┌─ Data extracts
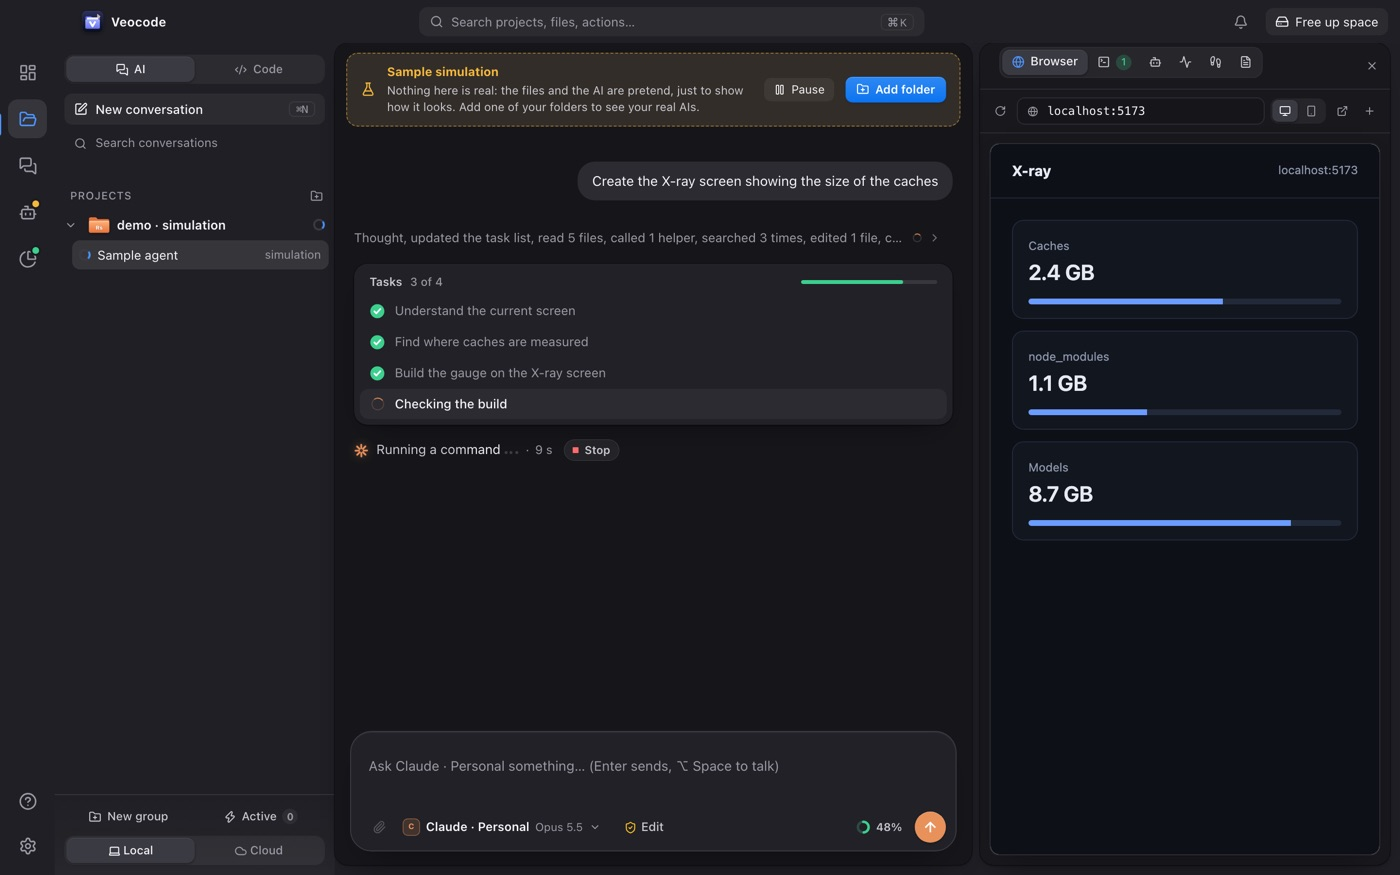
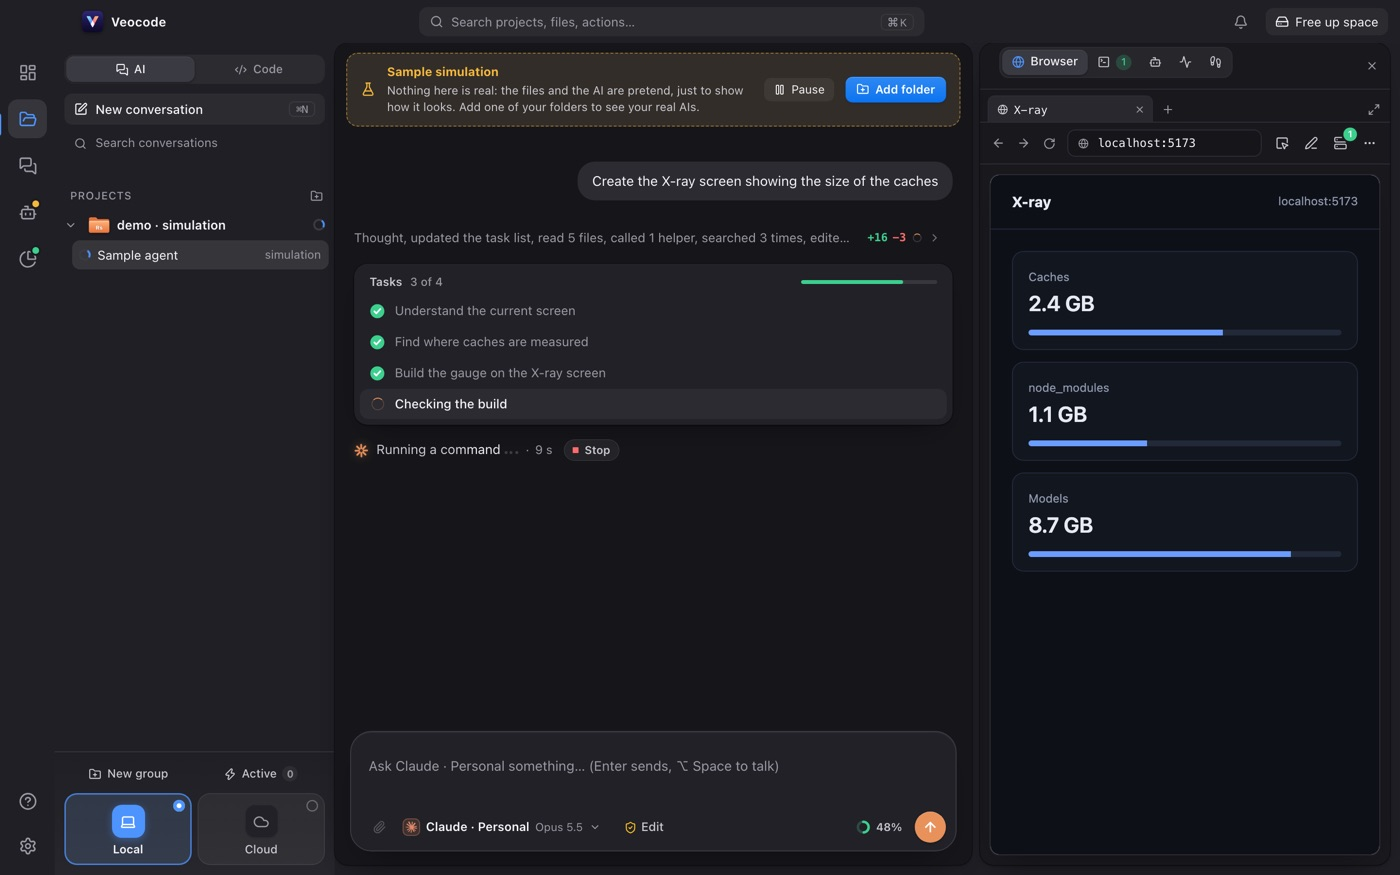
Veocode 0.8.0: Home screen chapter and new screenshots
- Download points to v0.8.0.
- New "Início" chapter on the Veocode page with the Home screenshot:
  a column per project, conversation tabs, AI or Code in each column
  and the clickable +N −N counts (strings in en, es and ru).
- Home screenshot added to the Veocode gallery on the main page and the
  Projects screenshot refreshed.

diff --git a/veocode/strings.js b/veocode/strings.js
@@ -102,4 +102,14 @@ window.WITCH_STRINGS = Object.freeze({
   "Aviso": ["Notice", "Aviso", "Примечание"],
   "Não é afiliado à Anthropic, à OpenAI, à DeepSeek nem ao Ollama.": ["Not affiliated with Anthropic, OpenAI, DeepSeek or Ollama.", "No está afiliado a Anthropic, OpenAI, DeepSeek ni Ollama.", "Не связано с Anthropic, OpenAI, DeepSeek и Ollama."],
   "Veocode · Veja e controle o que as IAs fazem no seu Mac": ["Veocode · See and control what AI does on your Mac", "Veocode · Mira y controla lo que hacen las IA en tu Mac", "Veocode · Смотрите и управляйте тем, что ИИ делает на Mac"],
+  "Início": ["Home", "Inicio", "Главная"],
+  "Todos os projetos, lado a lado.": ["Every project, side by side.", "Todos los proyectos, lado a lado.", "Все проекты рядом."],
+  "A tela Início põe cada projeto numa coluna, com a conversa inteira, do jeito que ela é dentro do projeto. Cabem até oito na tela; os outros esperam na barra de cima, a um clique.": ["The Home screen puts each project in a column, with the whole conversation, just as it is inside the project. Up to eight fit on screen; the rest wait in the bar at the top, one click away.", "La pantalla Inicio pone cada proyecto en una columna, con la conversación completa, tal como es dentro del proyecto. Caben hasta ocho en pantalla; los demás esperan en la barra de arriba, a un clic.", "Главный экран показывает каждый проект в отдельной колонке с полным диалогом — таким же, как внутри проекта. На экране помещается до восьми; остальные ждут в верхней панели, в один клик."],
+  "Várias conversas por projeto": ["Several conversations per project", "Varias conversaciones por proyecto", "Несколько диалогов в проекте"],
+  ": abas no topo de cada coluna, com a bolinha de quem está trabalhando ou esperando você.": [": tabs at the top of each column, with a dot showing which one is working or waiting for you.", ": pestañas arriba de cada columna, con un punto que indica cuál está trabajando o esperándote.", ": вкладки вверху каждой колонки с точкой, которая показывает, какой диалог работает или ждёт вас."],
+  "IA ou Código, em cada coluna": ["AI or Code, in each column", "IA o Código, en cada columna", "ИИ или код — в каждой колонке"],
+  ": a árvore de arquivos, vários arquivos abertos em abas para editar, as mudanças com o commit e o terminal.": [": the file tree, several files open in tabs to edit, the changes with the commit and the terminal.", ": el árbol de archivos, varios archivos abiertos en pestañas para editar, los cambios con el commit y la terminal.", ": дерево файлов, несколько файлов во вкладках для правки, изменения с коммитом и терминал."],
+  "+12 −3 clicável": ["Clickable +12 −3", "+12 −3 que se puede tocar", "Кликабельные +12 −3"],
+  ": as linhas que a IA mudou, em verde e vermelho. Um clique mostra a mudança no modo Código.": [": the lines the AI changed, in green and red. One click shows the change in Code mode.", ": las líneas que cambió la IA, en verde y rojo. Un clic muestra el cambio en el modo Código.", ": строки, которые изменил ИИ, зелёным и красным. Один клик показывает изменение в режиме кода."],
+  "A tela Início: um projeto com a IA trabalhando e a lista de tarefas, e outro no modo Código com a árvore de arquivos e o editor": ["The Home screen: one project with the AI at work and its task list, another in Code mode with the file tree and the editor", "La pantalla Inicio: un proyecto con la IA trabajando y la lista de tareas, y otro en modo Código con el árbol de archivos y el editor", "Главный экран: в одном проекте работает ИИ со списком задач, другой открыт в режиме кода с деревом файлов и редактором"],
 });

diff --git a/veocode/index.html b/veocode/index.html
@@ -64,7 +64,7 @@
     </div>
     <p class="req"><span data-version="veocode" data-no-i18n></span> macOS 13 ou mais novo · Apple Silicon e Intel · Gratuito</p>
     <div class="wu-stage">
-      <figure class="wu-main"><button class="shot" type="button"><img src="../assets/shots/veocode/projects.jpg?v=202611201500" alt="Um projeto no modo IA com o agente trabalhando: a lista de tarefas, o passo ao vivo com o botão Parar e o app rodando no navegador" width="1400" height="875"></button></figure>
+      <figure class="wu-main"><button class="shot" type="button"><img src="../assets/shots/veocode/projects.jpg?v=202611211800" alt="Um projeto no modo IA com o agente trabalhando: a lista de tarefas, o passo ao vivo com o botão Parar e o app rodando no navegador" width="1400" height="875"></button></figure>
     </div>
     <div class="wu-stats">
       <div><b>4</b><span>tipos de IA: Claude, DeepSeek, OpenAI e Ollama</span></div>
@@ -80,6 +80,22 @@
       <article class="card"><h3>Quem está fazendo o quê?</h3><p>O Claude aberto em três terminais, dois editores e no app. Qual está trabalhando, qual espera a sua aprovação, e com qual conta?</p></article>
       <article class="card"><h3>O que ficou para trás?</h3><p>Pacotes instalados no computador todo, modelos baixados, containers ligados e servidores ocupando portas depois que a sessão fechou.</p></article>
       <article class="card"><h3>Quanto pesa?</h3><p>Caches, históricos e ambientes que crescem até dezenas de GB, e extras que gastam tokens em toda conversa sem ninguém lembrar que estão lá.</p></article>
+    </div>
+  </section>
+
+  <section class="section container wu-chapter">
+    <div class="wu-split reverse">
+      <div class="wu-copy">
+        <p class="wu-kicker">Início</p>
+        <h2>Todos os projetos, lado a lado.</h2>
+        <p>A tela Início põe cada projeto numa coluna, com a conversa inteira, do jeito que ela é dentro do projeto. Cabem até oito na tela; os outros esperam na barra de cima, a um clique.</p>
+        <ul class="wu-list">
+          <li><b>Várias conversas por projeto</b>: abas no topo de cada coluna, com a bolinha de quem está trabalhando ou esperando você.</li>
+          <li><b>IA ou Código, em cada coluna</b>: a árvore de arquivos, vários arquivos abertos em abas para editar, as mudanças com o commit e o terminal.</li>
+          <li><b>+12 −3 clicável</b>: as linhas que a IA mudou, em verde e vermelho. Um clique mostra a mudança no modo Código.</li>
+        </ul>
+      </div>
+      <div class="wu-media"><figure><button class="shot" type="button"><img src="../assets/shots/veocode/home.jpg?v=202611211800" alt="A tela Início: um projeto com a IA trabalhando e a lista de tarefas, e outro no modo Código com a árvore de arquivos e o editor" loading="lazy" width="1400" height="875"></button></figure></div>
     </div>
   </section>
 

diff --git a/i18n-strings.js b/i18n-strings.js
@@ -778,6 +778,7 @@ window.WITCH_STRINGS = Object.freeze({
   "Veja e controle o que as IAs fazem no seu Mac": ["See and control what AI does on your Mac", "Mira y controla lo que hacen las IA en tu Mac", "Смотрите и управляйте тем, что ИИ делает на Mac"],
   "Projetos com o mapa de cada um, contas de IA e tudo o que os agentes deixam para trás: caches, instalações, containers e servidores esquecidos. Claude, DeepSeek, OpenAI e Ollama.": ["Projects with a map of each one, AI accounts and everything agents leave behind: caches, installs, containers and forgotten servers. Claude, DeepSeek, OpenAI and Ollama.", "Proyectos con el mapa de cada uno, cuentas de IA y todo lo que los agentes dejan atrás: cachés, instalaciones, contenedores y servidores olvidados. Claude, DeepSeek, OpenAI y Ollama.", "Проекты с картой каждого, аккаунты ИИ и всё, что оставляют агенты: кэши, установки, контейнеры и забытые серверы. Claude, DeepSeek, OpenAI и Ollama."],
   "Mapa do projeto: as áreas do código e quem usa quem": ["Project map: the code's areas and who uses whom", "Mapa del proyecto: las áreas del código y quién usa a quién", "Карта проекта: области кода и кто кого использует"],
+  "A tela Início com cada projeto numa coluna": ["The Home screen with each project in a column", "La pantalla Inicio con cada proyecto en una columna", "Главный экран: каждый проект в своей колонке"],
   "Um projeto no modo IA com o agente trabalhando": ["A project in AI mode with the agent at work", "Un proyecto en modo IA con el agente trabajando", "Проект в режиме ИИ, агент работает"],
   "Espaço e memória: o que as IAs deixaram no disco": ["Space and memory: what the AIs left on disk", "Espacio y memoria: lo que las IA dejaron en el disco", "Место и память: что ИИ оставили на диске"],
   "Portas abertas com um servidor que sobrou de uma sessão fechada": ["Open ports with a server left over from a closed session", "Puertos abiertos con un servidor que quedó de una sesión cerrada", "Открытые порты: сервер, оставшийся после закрытой сессии"],

diff --git a/index.html b/index.html
@@ -937,7 +937,8 @@
             <div class="ql-stage"></div>
             <div class="ql-thumbs" role="group" aria-label="Capturas de tela">
             <button class="shot" type="button"><img data-src="assets/shots/veocode/map.jpg?v=202611201500" alt="Mapa do projeto: as áreas do código e quem usa quem" width="1400" height="875"></button>
-            <button class="shot" type="button"><img data-src="assets/shots/veocode/projects.jpg?v=202611201500" alt="Um projeto no modo IA com o agente trabalhando" width="1400" height="875"></button>
+            <button class="shot" type="button"><img data-src="assets/shots/veocode/home.jpg?v=202611211800" alt="A tela Início com cada projeto numa coluna" width="1400" height="875"></button>
+            <button class="shot" type="button"><img data-src="assets/shots/veocode/projects.jpg?v=202611211800" alt="Um projeto no modo IA com o agente trabalhando" width="1400" height="875"></button>
             <button class="shot" type="button"><img data-src="assets/shots/veocode/space.jpg?v=202611201500" alt="Espaço e memória: o que as IAs deixaram no disco" width="1400" height="875"></button>
             <button class="shot" type="button"><img data-src="assets/shots/veocode/ports.jpg?v=202611201500" alt="Portas abertas com um servidor que sobrou de uma sessão fechada" width="1400" height="875"></button>
             <button class="shot" type="button"><img data-src="assets/shots/veocode/accounts.jpg?v=202611201500" alt="Contas e IAs com os limites de cada plano" width="1400" height="875"></button>

diff --git a/apps.js b/apps.js
@@ -19,7 +19,7 @@ window.WITCH_APPS = Object.freeze({
   rubbishnotes: Object.freeze({ repo: 'rubbish-notes', tag: 'v1.2.1',        file: 'RubbishNotes-1.2.1.dmg', published: true, app: 'Rubbish Notes.app' }),
   excaliburforms: Object.freeze({ repo: 'ExcaliburForms', tag: 'v1.0.0',     file: 'ExcaliburForms-1.0.0.dmg', published: true, app: 'ExcaliburForms.app' }),
   wineup:       Object.freeze({ repo: 'wineup-player', tag: 'v1.1.1',      file: 'WineupPlayer-1.1.1.dmg', published: true, app: 'Wineup Player.app' }),
-  veocode:      Object.freeze({ repo: 'Veocode',       tag: 'v0.7.1',        file: 'Veocode-0.7.1.dmg',      published: true, app: 'Veocode.app' }),
+  veocode:      Object.freeze({ repo: 'Veocode',       tag: 'v0.8.0',        file: 'Veocode-0.8.0.dmg',      published: true, app: 'Veocode.app' }),
   kaveelsbook:  Object.freeze({ repo: 'kaveels-book-studio', tag: 'v0.1.2', file: 'KaveelsBookStudio-mac.dmg', published: true, app: "Kaveel's Book Studio.app" }),
   santovideoplayer: Object.freeze({ repo: 'santo-video-player', tag: 'v2.0.2', file: 'SantoVideoPlayer-2.0.2.dmg', published: true, app: 'Santo Video Player.app' }),
   manhwafy:     Object.freeze({ repo: 'ManhwaFy',      tag: 'v0.1.0',        file: 'ManhwaFy-0.1.0.dmg',     published: true, app: 'ManhwaFy.app' }),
└─
> [Task prompt]: Your answer should consist only of the lines from the one with "true, app: 'ExcaliburForms.app'" through the end of the data above, reproduced exactly.

> [Written solution]:
   excaliburforms: Object.freeze({ repo: 'ExcaliburForms', tag: 'v1.0.0',     file: 'ExcaliburForms-1.0.0.dmg', published: true, app: 'ExcaliburForms.app' }),
   wineup:       Object.freeze({ repo: 'wineup-player', tag: 'v1.1.1',      file: 'WineupPlayer-1.1.1.dmg', published: true, app: 'Wineup Player.app' }),
-  veocode:      Object.freeze({ repo: 'Veocode',       tag: 'v0.7.1',        file: 'Veocode-0.7.1.dmg',      published: true, app: 'Veocode.app' }),
+  veocode:      Object.freeze({ repo: 'Veocode',       tag: 'v0.8.0',        file: 'Veocode-0.8.0.dmg',      published: true, app: 'Veocode.app' }),
   kaveelsbook:  Object.freeze({ repo: 'kaveels-book-studio', tag: 'v0.1.2', file: 'KaveelsBookStudio-mac.dmg', published: true, app: "Kaveel's Book Studio.app" }),
   santovideoplayer: Object.freeze({ repo: 'santo-video-player', tag: 'v2.0.2', file: 'SantoVideoPlayer-2.0.2.dmg', published: true, app: 'Santo Video Player.app' }),
   manhwafy:     Object.freeze({ repo: 'ManhwaFy',      tag: 'v0.1.0',        file: 'ManhwaFy-0.1.0.dmg',     published: true, app: 'ManhwaFy.app' }),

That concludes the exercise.